*** MATERIAL FOR THIS TASK

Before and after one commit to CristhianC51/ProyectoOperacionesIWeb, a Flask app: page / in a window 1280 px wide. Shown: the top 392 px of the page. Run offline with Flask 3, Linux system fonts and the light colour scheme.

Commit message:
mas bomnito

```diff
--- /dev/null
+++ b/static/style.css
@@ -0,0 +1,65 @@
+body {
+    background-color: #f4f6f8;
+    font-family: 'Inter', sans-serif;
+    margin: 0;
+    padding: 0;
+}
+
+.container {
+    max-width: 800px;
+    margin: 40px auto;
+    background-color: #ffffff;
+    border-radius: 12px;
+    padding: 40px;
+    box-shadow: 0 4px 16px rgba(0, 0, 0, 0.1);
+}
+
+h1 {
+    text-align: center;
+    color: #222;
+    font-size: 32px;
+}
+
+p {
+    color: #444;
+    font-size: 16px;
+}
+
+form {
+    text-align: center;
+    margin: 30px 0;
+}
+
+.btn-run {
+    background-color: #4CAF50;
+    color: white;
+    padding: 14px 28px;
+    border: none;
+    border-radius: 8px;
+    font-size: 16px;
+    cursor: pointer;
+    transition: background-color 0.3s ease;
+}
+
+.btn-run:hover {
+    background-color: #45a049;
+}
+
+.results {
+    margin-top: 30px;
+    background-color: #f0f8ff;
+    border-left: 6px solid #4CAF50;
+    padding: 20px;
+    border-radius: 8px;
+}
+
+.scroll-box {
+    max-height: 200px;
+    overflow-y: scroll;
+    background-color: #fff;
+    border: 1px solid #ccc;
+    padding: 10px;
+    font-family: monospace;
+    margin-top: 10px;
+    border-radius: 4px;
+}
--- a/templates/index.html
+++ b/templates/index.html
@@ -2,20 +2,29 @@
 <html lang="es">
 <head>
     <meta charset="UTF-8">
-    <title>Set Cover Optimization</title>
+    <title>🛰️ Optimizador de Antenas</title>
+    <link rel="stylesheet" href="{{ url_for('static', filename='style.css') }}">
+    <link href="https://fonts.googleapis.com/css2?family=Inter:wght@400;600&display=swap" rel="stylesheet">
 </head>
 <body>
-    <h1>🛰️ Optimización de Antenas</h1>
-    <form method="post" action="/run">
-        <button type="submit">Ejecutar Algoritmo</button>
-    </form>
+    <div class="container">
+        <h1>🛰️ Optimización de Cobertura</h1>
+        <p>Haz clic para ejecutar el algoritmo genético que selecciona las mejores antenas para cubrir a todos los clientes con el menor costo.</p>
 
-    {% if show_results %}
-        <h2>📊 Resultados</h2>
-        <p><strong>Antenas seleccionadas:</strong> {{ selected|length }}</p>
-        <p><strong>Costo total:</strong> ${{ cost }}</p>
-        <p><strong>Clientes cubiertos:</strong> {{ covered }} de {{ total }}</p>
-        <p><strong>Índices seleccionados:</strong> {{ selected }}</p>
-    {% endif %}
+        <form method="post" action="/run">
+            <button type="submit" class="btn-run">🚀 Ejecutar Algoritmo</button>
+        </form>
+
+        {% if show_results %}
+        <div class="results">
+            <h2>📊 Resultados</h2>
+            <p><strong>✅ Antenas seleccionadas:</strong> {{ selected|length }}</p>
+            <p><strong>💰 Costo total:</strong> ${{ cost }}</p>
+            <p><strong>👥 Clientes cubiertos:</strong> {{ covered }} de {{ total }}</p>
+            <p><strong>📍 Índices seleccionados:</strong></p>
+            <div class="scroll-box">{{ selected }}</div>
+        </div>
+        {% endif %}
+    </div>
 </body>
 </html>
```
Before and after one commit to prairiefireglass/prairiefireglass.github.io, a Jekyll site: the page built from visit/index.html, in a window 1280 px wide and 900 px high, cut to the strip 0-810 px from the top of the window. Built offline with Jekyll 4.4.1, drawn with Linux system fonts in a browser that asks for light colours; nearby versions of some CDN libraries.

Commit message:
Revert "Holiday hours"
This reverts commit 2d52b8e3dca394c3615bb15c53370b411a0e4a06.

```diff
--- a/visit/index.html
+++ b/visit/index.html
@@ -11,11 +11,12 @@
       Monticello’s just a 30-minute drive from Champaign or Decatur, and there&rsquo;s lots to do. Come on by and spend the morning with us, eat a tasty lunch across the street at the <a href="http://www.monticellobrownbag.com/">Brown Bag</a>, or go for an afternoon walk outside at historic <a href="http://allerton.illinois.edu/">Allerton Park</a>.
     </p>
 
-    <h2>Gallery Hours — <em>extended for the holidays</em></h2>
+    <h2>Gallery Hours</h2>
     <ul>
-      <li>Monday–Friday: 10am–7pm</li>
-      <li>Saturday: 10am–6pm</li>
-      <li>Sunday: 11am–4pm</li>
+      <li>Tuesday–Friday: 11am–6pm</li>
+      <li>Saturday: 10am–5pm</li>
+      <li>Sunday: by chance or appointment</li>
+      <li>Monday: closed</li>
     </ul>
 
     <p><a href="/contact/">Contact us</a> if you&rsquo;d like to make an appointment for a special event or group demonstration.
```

******

Retype each record in full, please.

Before and after one commit to CristhianC51/ProyectoOperacionesIWeb, a Flask app: page / in a window 1280 px wide. Shown: the top 392 px of the page. Run offline with Flask 3, Linux system fonts and the light colour scheme.

Commit message:
mas bomnito

```diff
--- /dev/null
+++ b/static/style.css
@@ -0,0 +1,65 @@
+body {
+    background-color: #f4f6f8;
+    font-family: 'Inter', sans-serif;
+    margin: 0;
+    padding: 0;
+}
+
+.container {
+    max-width: 800px;
+    margin: 40px auto;
+    background-color: #ffffff;
+    border-radius: 12px;
+    padding: 40px;
+    box-shadow: 0 4px 16px rgba(0, 0, 0, 0.1);
+}
+
+h1 {
+    text-align: center;
+    color: #222;
+    font-size: 32px;
+}
+
+p {
+    color: #444;
+    font-size: 16px;
+}
+
+form {
+    text-align: center;
+    margin: 30px 0;
+}
+
+.btn-run {
+    background-color: #4CAF50;
+    color: white;
+    padding: 14px 28px;
+    border: none;
+    border-radius: 8px;
+    font-size: 16px;
+    cursor: pointer;
+    transition: background-color 0.3s ease;
+}
+
+.btn-run:hover {
+    background-color: #45a049;
+}
+
+.results {
+    margin-top: 30px;
+    background-color: #f0f8ff;
+    border-left: 6px solid #4CAF50;
+    padding: 20px;
+    border-radius: 8px;
+}
+
+.scroll-box {
+    max-height: 200px;
+    overflow-y: scroll;
+    background-color: #fff;
+    border: 1px solid #ccc;
+    padding: 10px;
+    font-family: monospace;
+    margin-top: 10px;
+    border-radius: 4px;
+}
--- a/templates/index.html
+++ b/templates/index.html
@@ -2,20 +2,29 @@
 <html lang="es">
 <head>
     <meta charset="UTF-8">
-    <title>Set Cover Optimization</title>
+    <title>🛰️ Optimizador de Antenas</title>
+    <link rel="stylesheet" href="{{ url_for('static', filename='style.css') }}">
+    <link href="https://fonts.googleapis.com/css2?family=Inter:wght@400;600&display=swap" rel="stylesheet">
 </head>
 <body>
-    <h1>🛰️ Optimización de Antenas</h1>
-    <form method="post" action="/run">
-        <button type="submit">Ejecutar Algoritmo</button>
-    </form>
+    <div class="container">
+        <h1>🛰️ Optimización de Cobertura</h1>
+        <p>Haz clic para ejecutar el algoritmo genético que selecciona las mejores antenas para cubrir a todos los clientes con el menor costo.</p>
 
-    {% if show_results %}
-        <h2>📊 Resultados</h2>
-        <p><strong>Antenas seleccionadas:</strong> {{ selected|length }}</p>
-        <p><strong>Costo total:</strong> ${{ cost }}</p>
-        <p><strong>Clientes cubiertos:</strong> {{ covered }} de {{ total }}</p>
-        <p><strong>Índices seleccionados:</strong> {{ selected }}</p>
-    {% endif %}
+        <form method="post" action="/run">
+            <button type="submit" class="btn-run">🚀 Ejecutar Algoritmo</button>
+        </form>
+
+        {% if show_results %}
+        <div class="results">
+            <h2>📊 Resultados</h2>
+            <p><strong>✅ Antenas seleccionadas:</strong> {{ selected|length }}</p>
+            <p><strong>💰 Costo total:</strong> ${{ cost }}</p>
+            <p><strong>👥 Clientes cubiertos:</strong> {{ covered }} de {{ total }}</p>
+            <p><strong>📍 Índices seleccionados:</strong></p>
+            <div class="scroll-box">{{ selected }}</div>
+        </div>
+        {% endif %}
+    </div>
 </body>
 </html>
```
Before and after one commit to prairiefireglass/prairiefireglass.github.io, a Jekyll site: the page built from visit/index.html, in a window 1280 px wide and 900 px high, cut to the strip 0-810 px from the top of the window. Built offline with Jekyll 4.4.1, drawn with Linux system fonts in a browser that asks for light colours; nearby versions of some CDN libraries.

Commit message:
Revert "Holiday hours"
This reverts commit 2d52b8e3dca394c3615bb15c53370b411a0e4a06.

```diff
--- a/visit/index.html
+++ b/visit/index.html
@@ -11,11 +11,12 @@
       Monticello’s just a 30-minute drive from Champaign or Decatur, and there&rsquo;s lots to do. Come on by and spend the morning with us, eat a tasty lunch across the street at the <a href="http://www.monticellobrownbag.com/">Brown Bag</a>, or go for an afternoon walk outside at historic <a href="http://allerton.illinois.edu/">Allerton Park</a>.
     </p>
 
-    <h2>Gallery Hours — <em>extended for the holidays</em></h2>
+    <h2>Gallery Hours</h2>
     <ul>
-      <li>Monday–Friday: 10am–7pm</li>
-      <li>Saturday: 10am–6pm</li>
-      <li>Sunday: 11am–4pm</li>
+      <li>Tuesday–Friday: 11am–6pm</li>
+      <li>Saturday: 10am–5pm</li>
+      <li>Sunday: by chance or appointment</li>
+      <li>Monday: closed</li>
     </ul>
 
     <p><a href="/contact/">Contact us</a> if you&rsquo;d like to make an appointment for a special event or group demonstration.
```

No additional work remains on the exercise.